■ REQUIREMENT: Each entry should be set down exactly as written, except for any picture it holds.

(Collected data)
···
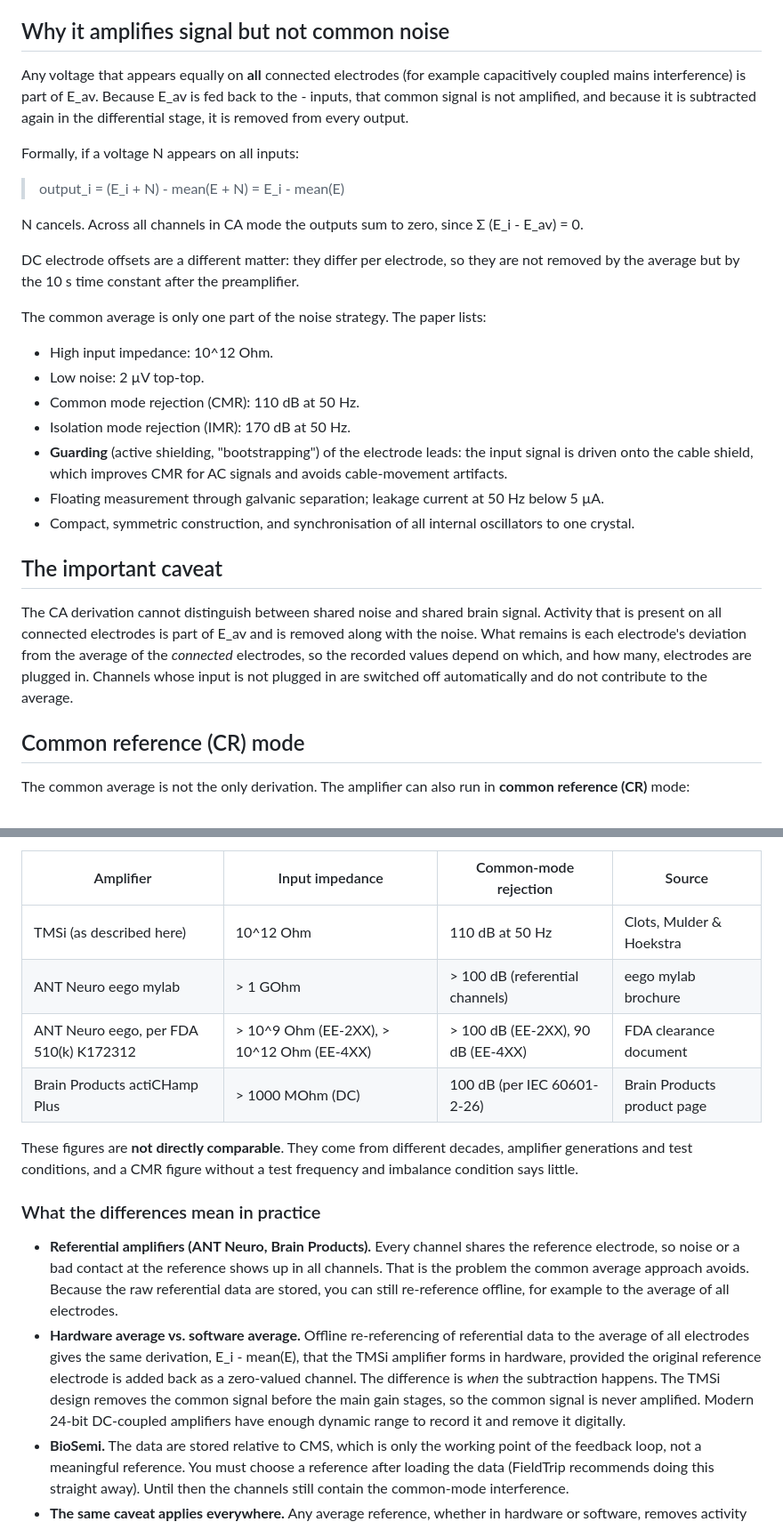
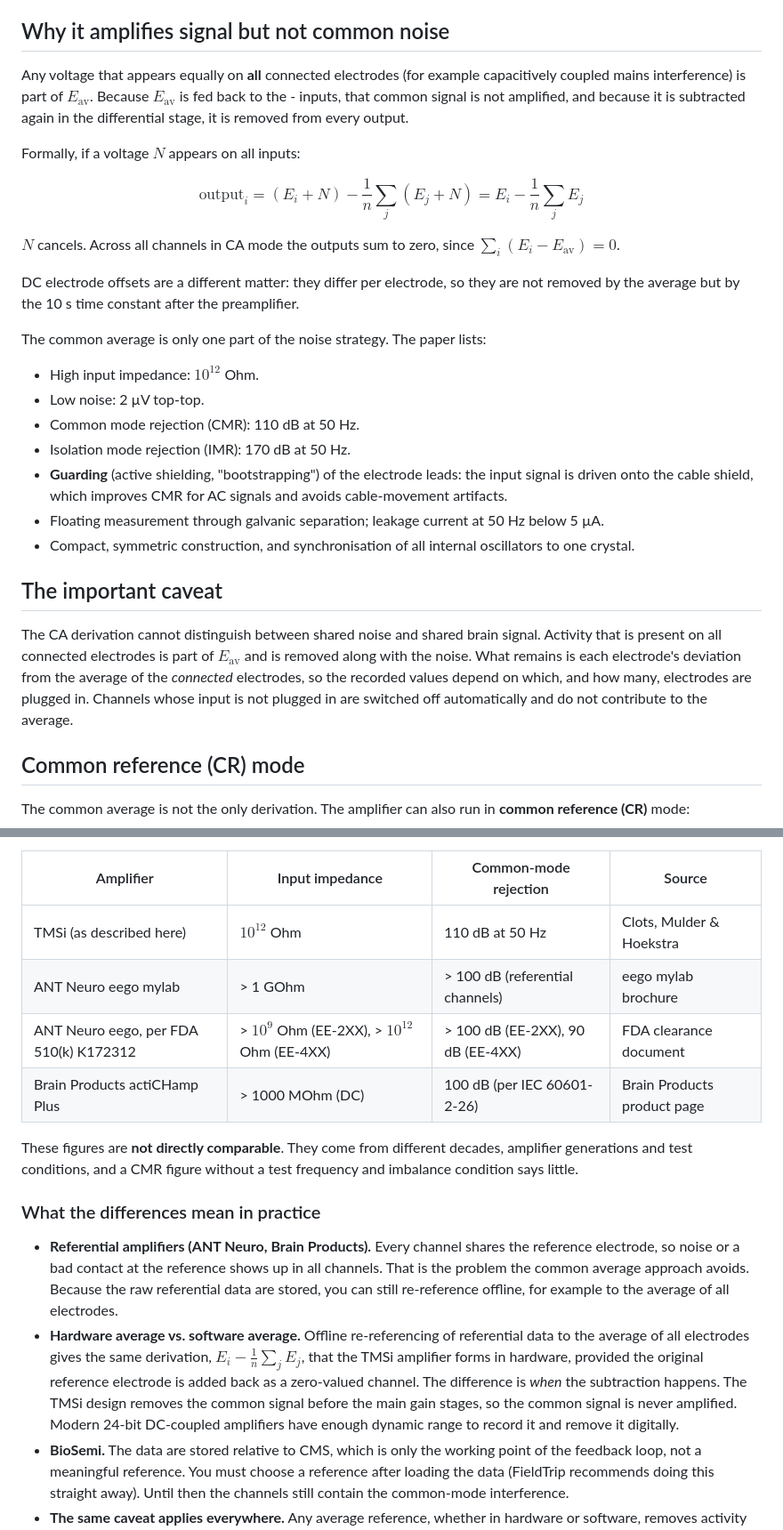
Before and after one commit to markspan/Charmeleon, a Markdown page: docs/tmsi.md, 2 parts joined by grey strips. Shown at 89% size. Drawn GitHub-style.

```diff
--- a/docs/tmsi.md
+++ b/docs/tmsi.md
@@ -52,19 +52,19 @@ Sensitivity, time constant, low-pass filter and derivation are set per measureme
 
 ## Why it amplifies signal but not common noise
 
-Any voltage that appears equally on **all** connected electrodes (for example capacitively coupled mains interference) is part of E_av. Because E_av is fed back to the - inputs, that common signal is not amplified, and because it is subtracted again in the differential stage, it is removed from every output.
+Any voltage that appears equally on **all** connected electrodes (for example capacitively coupled mains interference) is part of $E_{\text{av}}$. Because $E_{\text{av}}$ is fed back to the - inputs, that common signal is not amplified, and because it is subtracted again in the differential stage, it is removed from every output.
 
-Formally, if a voltage N appears on all inputs:
+Formally, if a voltage $N$ appears on all inputs:
 
-> output_i = (E_i + N) - mean(E + N) = E_i - mean(E)
+$$\text{output}_i = (E_i + N) - \frac{1}{n}\sum_{j}(E_j + N) = E_i - \frac{1}{n}\sum_{j} E_j$$
 
-N cancels. Across all channels in CA mode the outputs sum to zero, since Σ (E_i - E_av) = 0.
+$N$ cancels. Across all channels in CA mode the outputs sum to zero, since $\sum_{i} (E_i - E_{\text{av}}) = 0$.
 
 DC electrode offsets are a different matter: they differ per electrode, so they are not removed by the average but by the 10 s time constant after the preamplifier.
 
 The common average is only one part of the noise strategy. The paper lists:
 
-- High input impedance: 10^12 Ohm.
+- High input impedance: $10^{12}$ Ohm.
 - Low noise: 2 µV top-top.
 - Common mode rejection (CMR): 110 dB at 50 Hz.
 - Isolation mode rejection (IMR): 170 dB at 50 Hz.
@@ -74,7 +74,7 @@ The common average is only one part of the noise strategy. The paper lists:
 
 ## The important caveat
 
-The CA derivation cannot distinguish between shared noise and shared brain signal. Activity that is present on all connected electrodes is part of E_av and is removed along with the noise. What remains is each electrode's deviation from the average of the *connected* electrodes, so the recorded values depend on which, and how many, electrodes are plugged in. Channels whose input is not plugged in are switched off automatically and do not contribute to the average.
+The CA derivation cannot distinguish between shared noise and shared brain signal. Activity that is present on all connected electrodes is part of $E_{\text{av}}$ and is removed along with the noise. What remains is each electrode's deviation from the average of the *connected* electrodes, so the recorded values depend on which, and how many, electrodes are plugged in. Channels whose input is not plugged in are switched off automatically and do not contribute to the average.
 
 ## Common reference (CR) mode
 
@@ -100,9 +100,9 @@ Published headline specifications:
 
 | Amplifier | Input impedance | Common-mode rejection | Source |
 |---|---|---|---|
-| TMSi (as described here) | 10^12 Ohm | 110 dB at 50 Hz | Clots, Mulder & Hoekstra |
+| TMSi (as described here) | $10^{12}$ Ohm | 110 dB at 50 Hz | Clots, Mulder & Hoekstra |
 | ANT Neuro eego mylab | > 1 GOhm | > 100 dB (referential channels) | eego mylab brochure |
-| ANT Neuro eego, per FDA 510(k) K172312 | > 10^9 Ohm (EE-2XX), > 10^12 Ohm (EE-4XX) | > 100 dB (EE-2XX), 90 dB (EE-4XX) | FDA clearance document |
+| ANT Neuro eego, per FDA 510(k) K172312 | > $10^{9}$ Ohm (EE-2XX), > $10^{12}$ Ohm (EE-4XX) | > 100 dB (EE-2XX), 90 dB (EE-4XX) | FDA clearance document |
 | Brain Products actiCHamp Plus | > 1000 MOhm (DC) | 100 dB (per IEC 60601-2-26) | Brain Products product page |
 
 These figures are **not directly comparable**. They come from different decades, amplifier generations and test conditions, and a CMR figure without a test frequency and imbalance condition says little.
@@ -110,7 +110,7 @@ These figures are **not directly comparable**. They come from different decades,
 ### What the differences mean in practice
 
 - **Referential amplifiers (ANT Neuro, Brain Products).** Every channel shares the reference electrode, so noise or a bad contact at the reference shows up in all channels. That is the problem the common average approach avoids. Because the raw referential data are stored, you can still re-reference offline, for example to the average of all electrodes.
-- **Hardware average vs. software average.** Offline re-referencing of referential data to the average of all electrodes gives the same derivation, E_i - mean(E), that the TMSi amplifier forms in hardware, provided the original reference electrode is added back as a zero-valued channel. The difference is *when* the subtraction happens. The TMSi design removes the common signal before the main gain stages, so the common signal is never amplified. Modern 24-bit DC-coupled amplifiers have enough dynamic range to record it and remove it digitally.
+- **Hardware average vs. software average.** Offline re-referencing of referential data to the average of all electrodes gives the same derivation, $E_i - \frac{1}{n}\sum_{j} E_j$, that the TMSi amplifier forms in hardware, provided the original reference electrode is added back as a zero-valued channel. The difference is *when* the subtraction happens. The TMSi design removes the common signal before the main gain stages, so the common signal is never amplified. Modern 24-bit DC-coupled amplifiers have enough dynamic range to record it and remove it digitally.
 - **BioSemi.** The data are stored relative to CMS, which is only the working point of the feedback loop, not a meaningful reference. You must choose a reference after loading the data (FieldTrip recommends doing this straight away). Until then the channels still contain the common-mode interference.
 - **The same caveat applies everywhere.** Any average reference, whether in hardware or software, removes activity that is common to all electrodes, and its result depends on which electrodes are included.
 
```
Also changed, not shown: other parts of docs/tmsi.md (+11 -11 lines).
···
■ TASK RESPONSE:
Before and after one commit to markspan/Charmeleon, a Markdown page: docs/tmsi.md, 2 parts joined by grey strips. Shown at 89% size. Drawn GitHub-style.

```diff
--- a/docs/tmsi.md
+++ b/docs/tmsi.md
@@ -52,19 +52,19 @@ Sensitivity, time constant, low-pass filter and derivation are set per measureme
 
 ## Why it amplifies signal but not common noise
 
-Any voltage that appears equally on **all** connected electrodes (for example capacitively coupled mains interference) is part of E_av. Because E_av is fed back to the - inputs, that common signal is not amplified, and because it is subtracted again in the differential stage, it is removed from every output.
+Any voltage that appears equally on **all** connected electrodes (for example capacitively coupled mains interference) is part of $E_{\text{av}}$. Because $E_{\text{av}}$ is fed back to the - inputs, that common signal is not amplified, and because it is subtracted again in the differential stage, it is removed from every output.
 
-Formally, if a voltage N appears on all inputs:
+Formally, if a voltage $N$ appears on all inputs:
 
-> output_i = (E_i + N) - mean(E + N) = E_i - mean(E)
+$$\text{output}_i = (E_i + N) - \frac{1}{n}\sum_{j}(E_j + N) = E_i - \frac{1}{n}\sum_{j} E_j$$
 
-N cancels. Across all channels in CA mode the outputs sum to zero, since Σ (E_i - E_av) = 0.
+$N$ cancels. Across all channels in CA mode the outputs sum to zero, since $\sum_{i} (E_i - E_{\text{av}}) = 0$.
 
 DC electrode offsets are a different matter: they differ per electrode, so they are not removed by the average but by the 10 s time constant after the preamplifier.
 
 The common average is only one part of the noise strategy. The paper lists:
 
-- High input impedance: 10^12 Ohm.
+- High input impedance: $10^{12}$ Ohm.
 - Low noise: 2 µV top-top.
 - Common mode rejection (CMR): 110 dB at 50 Hz.
 - Isolation mode rejection (IMR): 170 dB at 50 Hz.
@@ -74,7 +74,7 @@ The common average is only one part of the noise strategy. The paper lists:
 
 ## The important caveat
 
-The CA derivation cannot distinguish between shared noise and shared brain signal. Activity that is present on all connected electrodes is part of E_av and is removed along with the noise. What remains is each electrode's deviation from the average of the *connected* electrodes, so the recorded values depend on which, and how many, electrodes are plugged in. Channels whose input is not plugged in are switched off automatically and do not contribute to the average.
+The CA derivation cannot distinguish between shared noise and shared brain signal. Activity that is present on all connected electrodes is part of $E_{\text{av}}$ and is removed along with the noise. What remains is each electrode's deviation from the average of the *connected* electrodes, so the recorded values depend on which, and how many, electrodes are plugged in. Channels whose input is not plugged in are switched off automatically and do not contribute to the average.
 
 ## Common reference (CR) mode
 
@@ -100,9 +100,9 @@ Published headline specifications:
 
 | Amplifier | Input impedance | Common-mode rejection | Source |
 |---|---|---|---|
-| TMSi (as described here) | 10^12 Ohm | 110 dB at 50 Hz | Clots, Mulder & Hoekstra |
+| TMSi (as described here) | $10^{12}$ Ohm | 110 dB at 50 Hz | Clots, Mulder & Hoekstra |
 | ANT Neuro eego mylab | > 1 GOhm | > 100 dB (referential channels) | eego mylab brochure |
-| ANT Neuro eego, per FDA 510(k) K172312 | > 10^9 Ohm (EE-2XX), > 10^12 Ohm (EE-4XX) | > 100 dB (EE-2XX), 90 dB (EE-4XX) | FDA clearance document |
+| ANT Neuro eego, per FDA 510(k) K172312 | > $10^{9}$ Ohm (EE-2XX), > $10^{12}$ Ohm (EE-4XX) | > 100 dB (EE-2XX), 90 dB (EE-4XX) | FDA clearance document |
 | Brain Products actiCHamp Plus | > 1000 MOhm (DC) | 100 dB (per IEC 60601-2-26) | Brain Products product page |
 
 These figures are **not directly comparable**. They come from different decades, amplifier generations and test conditions, and a CMR figure without a test frequency and imbalance condition says little.
@@ -110,7 +110,7 @@ These figures are **not directly comparable**. They come from different decades,
 ### What the differences mean in practice
 
 - **Referential amplifiers (ANT Neuro, Brain Products).** Every channel shares the reference electrode, so noise or a bad contact at the reference shows up in all channels. That is the problem the common average approach avoids. Because the raw referential data are stored, you can still re-reference offline, for example to the average of all electrodes.
-- **Hardware average vs. software average.** Offline re-referencing of referential data to the average of all electrodes gives the same derivation, E_i - mean(E), that the TMSi amplifier forms in hardware, provided the original reference electrode is added back as a zero-valued channel. The difference is *when* the subtraction happens. The TMSi design removes the common signal before the main gain stages, so the common signal is never amplified. Modern 24-bit DC-coupled amplifiers have enough dynamic range to record it and remove it digitally.
+- **Hardware average vs. software average.** Offline re-referencing of referential data to the average of all electrodes gives the same derivation, $E_i - \frac{1}{n}\sum_{j} E_j$, that the TMSi amplifier forms in hardware, provided the original reference electrode is added back as a zero-valued channel. The difference is *when* the subtraction happens. The TMSi design removes the common signal before the main gain stages, so the common signal is never amplified. Modern 24-bit DC-coupled amplifiers have enough dynamic range to record it and remove it digitally.
 - **BioSemi.** The data are stored relative to CMS, which is only the working point of the feedback loop, not a meaningful reference. You must choose a reference after loading the data (FieldTrip recommends doing this straight away). Until then the channels still contain the common-mode interference.
 - **The same caveat applies everywhere.** Any average reference, whether in hardware or software, removes activity that is common to all electrodes, and its result depends on which electrodes are included.
 
```
Also changed, not shown: other parts of docs/tmsi.md (+11 -11 lines).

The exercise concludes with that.